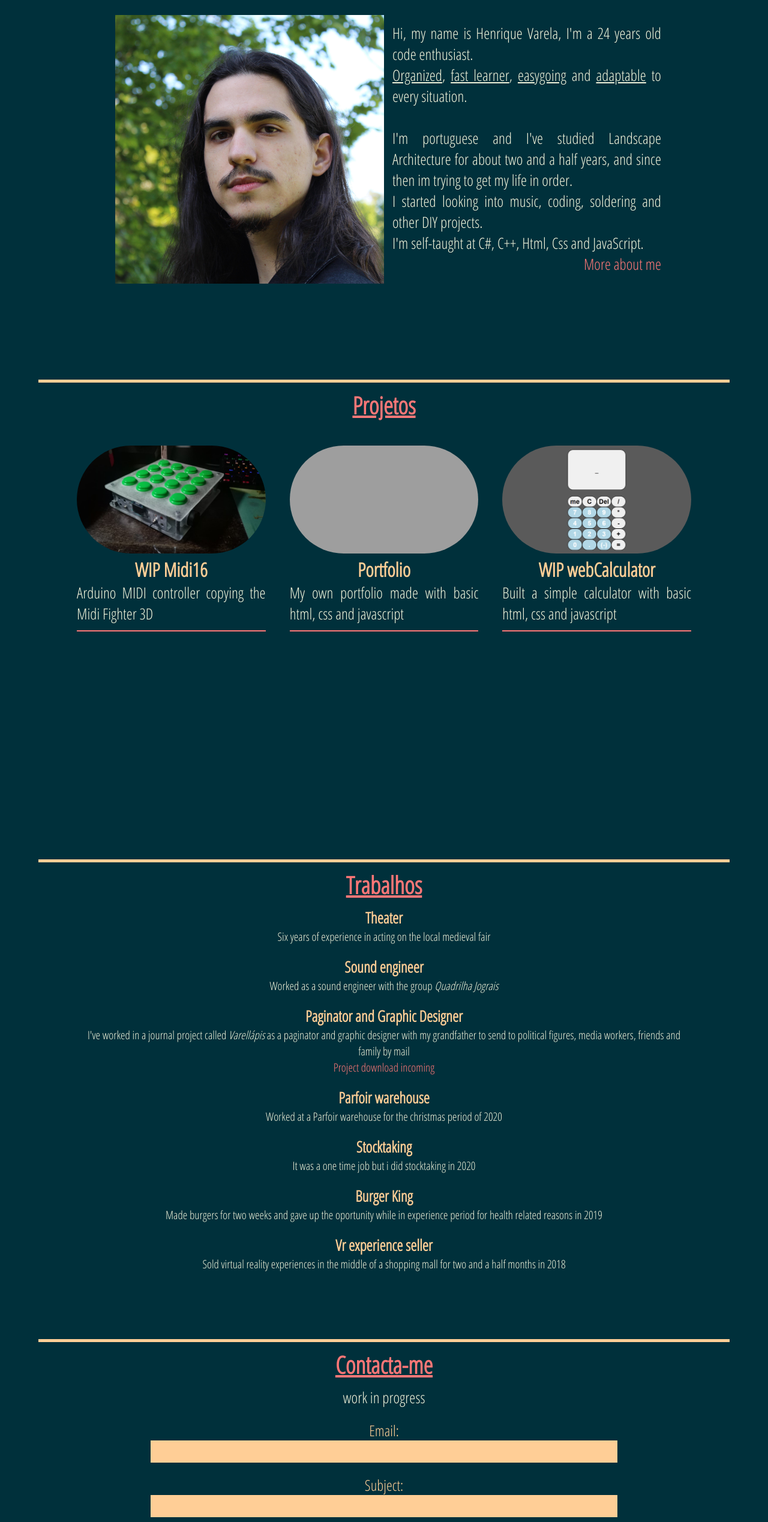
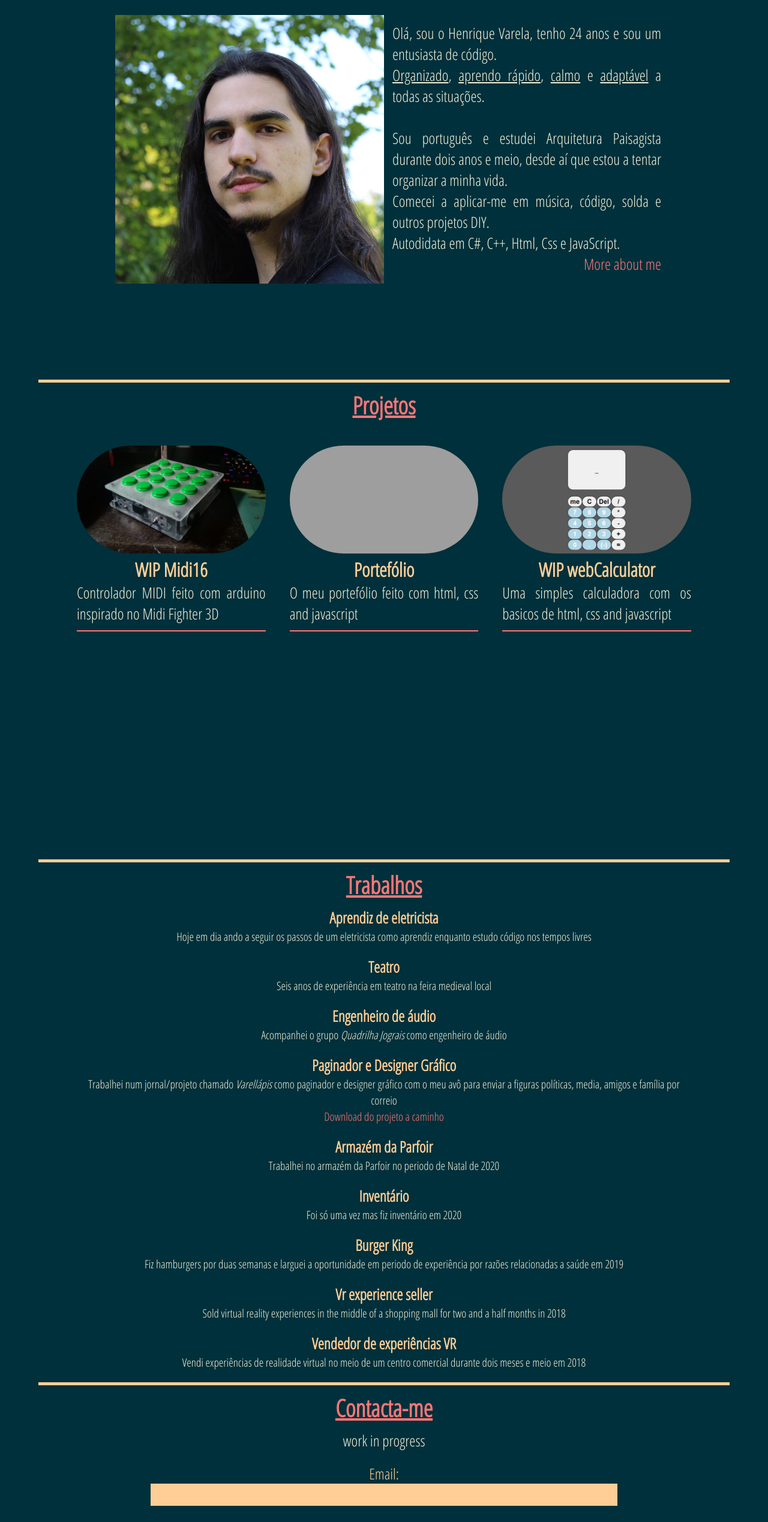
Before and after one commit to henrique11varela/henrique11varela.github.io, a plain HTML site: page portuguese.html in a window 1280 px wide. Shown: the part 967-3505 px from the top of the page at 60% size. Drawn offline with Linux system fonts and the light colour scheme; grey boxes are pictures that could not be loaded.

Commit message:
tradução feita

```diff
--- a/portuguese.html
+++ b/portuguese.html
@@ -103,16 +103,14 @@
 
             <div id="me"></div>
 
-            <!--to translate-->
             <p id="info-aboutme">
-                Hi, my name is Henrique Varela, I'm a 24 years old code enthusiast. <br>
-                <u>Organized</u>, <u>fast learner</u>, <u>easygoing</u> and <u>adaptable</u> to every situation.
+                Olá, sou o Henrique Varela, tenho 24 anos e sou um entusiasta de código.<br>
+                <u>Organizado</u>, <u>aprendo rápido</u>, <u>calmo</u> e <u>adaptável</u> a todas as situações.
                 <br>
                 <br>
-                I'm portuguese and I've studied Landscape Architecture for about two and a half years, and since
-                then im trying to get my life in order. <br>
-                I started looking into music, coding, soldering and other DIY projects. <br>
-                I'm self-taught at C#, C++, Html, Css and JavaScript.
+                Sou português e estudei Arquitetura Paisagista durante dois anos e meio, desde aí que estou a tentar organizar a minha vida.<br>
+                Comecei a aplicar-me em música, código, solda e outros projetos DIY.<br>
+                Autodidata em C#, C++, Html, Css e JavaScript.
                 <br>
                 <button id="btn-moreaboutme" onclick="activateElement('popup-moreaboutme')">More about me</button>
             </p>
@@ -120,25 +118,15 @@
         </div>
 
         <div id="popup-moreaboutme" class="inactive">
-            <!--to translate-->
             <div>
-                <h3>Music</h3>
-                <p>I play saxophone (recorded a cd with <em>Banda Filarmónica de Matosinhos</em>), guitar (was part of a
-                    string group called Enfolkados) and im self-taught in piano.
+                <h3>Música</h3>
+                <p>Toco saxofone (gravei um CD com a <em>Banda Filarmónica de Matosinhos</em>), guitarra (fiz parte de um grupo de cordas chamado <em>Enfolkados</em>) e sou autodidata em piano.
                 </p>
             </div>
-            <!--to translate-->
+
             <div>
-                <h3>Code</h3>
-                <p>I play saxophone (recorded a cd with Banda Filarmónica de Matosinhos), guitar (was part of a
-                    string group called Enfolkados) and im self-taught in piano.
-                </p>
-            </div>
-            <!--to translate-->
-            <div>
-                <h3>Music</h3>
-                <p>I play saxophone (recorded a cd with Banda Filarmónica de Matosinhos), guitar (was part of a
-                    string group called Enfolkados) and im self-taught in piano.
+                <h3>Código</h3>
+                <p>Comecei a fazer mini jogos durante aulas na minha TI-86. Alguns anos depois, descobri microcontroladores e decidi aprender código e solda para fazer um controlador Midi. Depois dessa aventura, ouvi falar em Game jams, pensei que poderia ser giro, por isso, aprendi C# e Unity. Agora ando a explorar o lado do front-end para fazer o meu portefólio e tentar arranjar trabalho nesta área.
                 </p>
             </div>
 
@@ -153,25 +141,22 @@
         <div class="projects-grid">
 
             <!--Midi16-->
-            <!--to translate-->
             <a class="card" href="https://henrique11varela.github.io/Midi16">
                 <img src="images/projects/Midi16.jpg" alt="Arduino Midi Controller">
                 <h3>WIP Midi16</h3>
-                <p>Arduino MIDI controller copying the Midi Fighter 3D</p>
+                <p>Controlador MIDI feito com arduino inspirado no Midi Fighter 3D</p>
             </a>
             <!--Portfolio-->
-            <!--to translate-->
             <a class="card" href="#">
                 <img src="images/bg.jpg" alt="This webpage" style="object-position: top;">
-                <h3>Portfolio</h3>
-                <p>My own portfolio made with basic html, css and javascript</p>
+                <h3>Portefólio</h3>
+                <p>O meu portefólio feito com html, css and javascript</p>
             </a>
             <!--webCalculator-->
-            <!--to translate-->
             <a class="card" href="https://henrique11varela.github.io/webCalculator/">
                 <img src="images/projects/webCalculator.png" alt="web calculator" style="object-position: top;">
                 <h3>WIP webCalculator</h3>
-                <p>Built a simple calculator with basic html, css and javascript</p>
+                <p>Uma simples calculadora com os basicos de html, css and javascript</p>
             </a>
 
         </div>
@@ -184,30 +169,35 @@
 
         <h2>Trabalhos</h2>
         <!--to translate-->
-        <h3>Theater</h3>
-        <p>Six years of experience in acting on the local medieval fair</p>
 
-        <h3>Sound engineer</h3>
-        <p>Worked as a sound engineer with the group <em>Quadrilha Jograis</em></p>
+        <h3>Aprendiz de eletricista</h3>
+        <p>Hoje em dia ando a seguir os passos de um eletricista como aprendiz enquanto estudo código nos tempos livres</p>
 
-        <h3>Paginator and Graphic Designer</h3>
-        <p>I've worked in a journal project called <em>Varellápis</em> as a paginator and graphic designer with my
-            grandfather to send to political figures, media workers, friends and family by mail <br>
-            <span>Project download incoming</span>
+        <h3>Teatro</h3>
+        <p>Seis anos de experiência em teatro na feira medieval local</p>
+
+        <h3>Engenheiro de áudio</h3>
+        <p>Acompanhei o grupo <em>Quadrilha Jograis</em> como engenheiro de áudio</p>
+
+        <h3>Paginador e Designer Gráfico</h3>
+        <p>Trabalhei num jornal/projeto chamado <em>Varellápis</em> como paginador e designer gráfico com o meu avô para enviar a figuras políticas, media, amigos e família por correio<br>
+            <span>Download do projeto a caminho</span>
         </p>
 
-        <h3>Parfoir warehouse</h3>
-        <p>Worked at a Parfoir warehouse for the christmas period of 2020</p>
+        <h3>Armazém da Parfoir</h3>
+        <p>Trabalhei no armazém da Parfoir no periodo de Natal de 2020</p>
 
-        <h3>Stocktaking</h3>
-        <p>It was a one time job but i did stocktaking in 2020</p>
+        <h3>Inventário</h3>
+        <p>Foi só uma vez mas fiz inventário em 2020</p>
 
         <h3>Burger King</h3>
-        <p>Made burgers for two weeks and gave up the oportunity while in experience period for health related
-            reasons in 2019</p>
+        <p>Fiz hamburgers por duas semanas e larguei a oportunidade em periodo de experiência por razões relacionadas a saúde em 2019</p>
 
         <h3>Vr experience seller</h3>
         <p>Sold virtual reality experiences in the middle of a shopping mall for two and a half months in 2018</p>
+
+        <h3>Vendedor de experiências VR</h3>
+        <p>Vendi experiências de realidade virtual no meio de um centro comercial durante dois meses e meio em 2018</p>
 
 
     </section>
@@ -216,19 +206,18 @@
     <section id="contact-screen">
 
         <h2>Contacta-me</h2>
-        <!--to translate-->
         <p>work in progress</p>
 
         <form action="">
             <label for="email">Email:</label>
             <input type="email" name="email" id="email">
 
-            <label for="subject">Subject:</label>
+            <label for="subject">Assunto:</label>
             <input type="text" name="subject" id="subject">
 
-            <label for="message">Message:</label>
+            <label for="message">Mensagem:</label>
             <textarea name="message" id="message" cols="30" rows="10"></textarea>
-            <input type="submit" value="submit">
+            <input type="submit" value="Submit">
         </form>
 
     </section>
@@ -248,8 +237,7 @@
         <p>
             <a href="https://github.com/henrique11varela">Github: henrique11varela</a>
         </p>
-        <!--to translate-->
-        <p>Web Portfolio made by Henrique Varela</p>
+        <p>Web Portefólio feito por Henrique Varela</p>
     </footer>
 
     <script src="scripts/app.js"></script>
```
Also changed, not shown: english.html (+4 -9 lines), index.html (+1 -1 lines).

= = = = =

YOUR GOAL
Copy out the data verbatim, with no pictures.

RESPONSE BOX
Before and after one commit to henrique11varela/henrique11varela.github.io, a plain HTML site: page portuguese.html in a window 1280 px wide. Shown: the part 967-3505 px from the top of the page at 60% size. Drawn offline with Linux system fonts and the light colour scheme; grey boxes are pictures that could not be loaded.

Commit message:
tradução feita

```diff
--- a/portuguese.html
+++ b/portuguese.html
@@ -103,16 +103,14 @@
 
             <div id="me"></div>
 
-            <!--to translate-->
             <p id="info-aboutme">
-                Hi, my name is Henrique Varela, I'm a 24 years old code enthusiast. <br>
-                <u>Organized</u>, <u>fast learner</u>, <u>easygoing</u> and <u>adaptable</u> to every situation.
+                Olá, sou o Henrique Varela, tenho 24 anos e sou um entusiasta de código.<br>
+                <u>Organizado</u>, <u>aprendo rápido</u>, <u>calmo</u> e <u>adaptável</u> a todas as situações.
                 <br>
                 <br>
-                I'm portuguese and I've studied Landscape Architecture for about two and a half years, and since
-                then im trying to get my life in order. <br>
-                I started looking into music, coding, soldering and other DIY projects. <br>
-                I'm self-taught at C#, C++, Html, Css and JavaScript.
+                Sou português e estudei Arquitetura Paisagista durante dois anos e meio, desde aí que estou a tentar organizar a minha vida.<br>
+                Comecei a aplicar-me em música, código, solda e outros projetos DIY.<br>
+                Autodidata em C#, C++, Html, Css e JavaScript.
                 <br>
                 <button id="btn-moreaboutme" onclick="activateElement('popup-moreaboutme')">More about me</button>
             </p>
@@ -120,25 +118,15 @@
         </div>
 
         <div id="popup-moreaboutme" class="inactive">
-            <!--to translate-->
             <div>
-                <h3>Music</h3>
-                <p>I play saxophone (recorded a cd with <em>Banda Filarmónica de Matosinhos</em>), guitar (was part of a
-                    string group called Enfolkados) and im self-taught in piano.
+                <h3>Música</h3>
+                <p>Toco saxofone (gravei um CD com a <em>Banda Filarmónica de Matosinhos</em>), guitarra (fiz parte de um grupo de cordas chamado <em>Enfolkados</em>) e sou autodidata em piano.
                 </p>
             </div>
-            <!--to translate-->
+
             <div>
-                <h3>Code</h3>
-                <p>I play saxophone (recorded a cd with Banda Filarmónica de Matosinhos), guitar (was part of a
-                    string group called Enfolkados) and im self-taught in piano.
-                </p>
-            </div>
-            <!--to translate-->
-            <div>
-                <h3>Music</h3>
-                <p>I play saxophone (recorded a cd with Banda Filarmónica de Matosinhos), guitar (was part of a
-                    string group called Enfolkados) and im self-taught in piano.
+                <h3>Código</h3>
+                <p>Comecei a fazer mini jogos durante aulas na minha TI-86. Alguns anos depois, descobri microcontroladores e decidi aprender código e solda para fazer um controlador Midi. Depois dessa aventura, ouvi falar em Game jams, pensei que poderia ser giro, por isso, aprendi C# e Unity. Agora ando a explorar o lado do front-end para fazer o meu portefólio e tentar arranjar trabalho nesta área.
                 </p>
             </div>
 
@@ -153,25 +141,22 @@
         <div class="projects-grid">
 
             <!--Midi16-->
-            <!--to translate-->
             <a class="card" href="https://henrique11varela.github.io/Midi16">
                 <img src="images/projects/Midi16.jpg" alt="Arduino Midi Controller">
                 <h3>WIP Midi16</h3>
-                <p>Arduino MIDI controller copying the Midi Fighter 3D</p>
+                <p>Controlador MIDI feito com arduino inspirado no Midi Fighter 3D</p>
             </a>
             <!--Portfolio-->
-            <!--to translate-->
             <a class="card" href="#">
                 <img src="images/bg.jpg" alt="This webpage" style="object-position: top;">
-                <h3>Portfolio</h3>
-                <p>My own portfolio made with basic html, css and javascript</p>
+                <h3>Portefólio</h3>
+                <p>O meu portefólio feito com html, css and javascript</p>
             </a>
             <!--webCalculator-->
-            <!--to translate-->
             <a class="card" href="https://henrique11varela.github.io/webCalculator/">
                 <img src="images/projects/webCalculator.png" alt="web calculator" style="object-position: top;">
                 <h3>WIP webCalculator</h3>
-                <p>Built a simple calculator with basic html, css and javascript</p>
+                <p>Uma simples calculadora com os basicos de html, css and javascript</p>
             </a>
 
         </div>
@@ -184,30 +169,35 @@
 
         <h2>Trabalhos</h2>
         <!--to translate-->
-        <h3>Theater</h3>
-        <p>Six years of experience in acting on the local medieval fair</p>
 
-        <h3>Sound engineer</h3>
-        <p>Worked as a sound engineer with the group <em>Quadrilha Jograis</em></p>
+        <h3>Aprendiz de eletricista</h3>
+        <p>Hoje em dia ando a seguir os passos de um eletricista como aprendiz enquanto estudo código nos tempos livres</p>
 
-        <h3>Paginator and Graphic Designer</h3>
-        <p>I've worked in a journal project called <em>Varellápis</em> as a paginator and graphic designer with my
-            grandfather to send to political figures, media workers, friends and family by mail <br>
-            <span>Project download incoming</span>
+        <h3>Teatro</h3>
+        <p>Seis anos de experiência em teatro na feira medieval local</p>
+
+        <h3>Engenheiro de áudio</h3>
+        <p>Acompanhei o grupo <em>Quadrilha Jograis</em> como engenheiro de áudio</p>
+
+        <h3>Paginador e Designer Gráfico</h3>
+        <p>Trabalhei num jornal/projeto chamado <em>Varellápis</em> como paginador e designer gráfico com o meu avô para enviar a figuras políticas, media, amigos e família por correio<br>
+            <span>Download do projeto a caminho</span>
         </p>
 
-        <h3>Parfoir warehouse</h3>
-        <p>Worked at a Parfoir warehouse for the christmas period of 2020</p>
+        <h3>Armazém da Parfoir</h3>
+        <p>Trabalhei no armazém da Parfoir no periodo de Natal de 2020</p>
 
-        <h3>Stocktaking</h3>
-        <p>It was a one time job but i did stocktaking in 2020</p>
+        <h3>Inventário</h3>
+        <p>Foi só uma vez mas fiz inventário em 2020</p>
 
         <h3>Burger King</h3>
-        <p>Made burgers for two weeks and gave up the oportunity while in experience period for health related
-            reasons in 2019</p>
+        <p>Fiz hamburgers por duas semanas e larguei a oportunidade em periodo de experiência por razões relacionadas a saúde em 2019</p>
 
         <h3>Vr experience seller</h3>
         <p>Sold virtual reality experiences in the middle of a shopping mall for two and a half months in 2018</p>
+
+        <h3>Vendedor de experiências VR</h3>
+        <p>Vendi experiências de realidade virtual no meio de um centro comercial durante dois meses e meio em 2018</p>
 
 
     </section>
@@ -216,19 +206,18 @@
     <section id="contact-screen">
 
         <h2>Contacta-me</h2>
-        <!--to translate-->
         <p>work in progress</p>
 
         <form action="">
             <label for="email">Email:</label>
             <input type="email" name="email" id="email">
 
-            <label for="subject">Subject:</label>
+            <label for="subject">Assunto:</label>
             <input type="text" name="subject" id="subject">
 
-            <label for="message">Message:</label>
+            <label for="message">Mensagem:</label>
             <textarea name="message" id="message" cols="30" rows="10"></textarea>
-            <input type="submit" value="submit">
+            <input type="submit" value="Submit">
         </form>
 
     </section>
@@ -248,8 +237,7 @@
         <p>
             <a href="https://github.com/henrique11varela">Github: henrique11varela</a>
         </p>
-        <!--to translate-->
-        <p>Web Portfolio made by Henrique Varela</p>
+        <p>Web Portefólio feito por Henrique Varela</p>
     </footer>
 
     <script src="scripts/app.js"></script>
```
Also changed, not shown: english.html (+4 -9 lines), index.html (+1 -1 lines).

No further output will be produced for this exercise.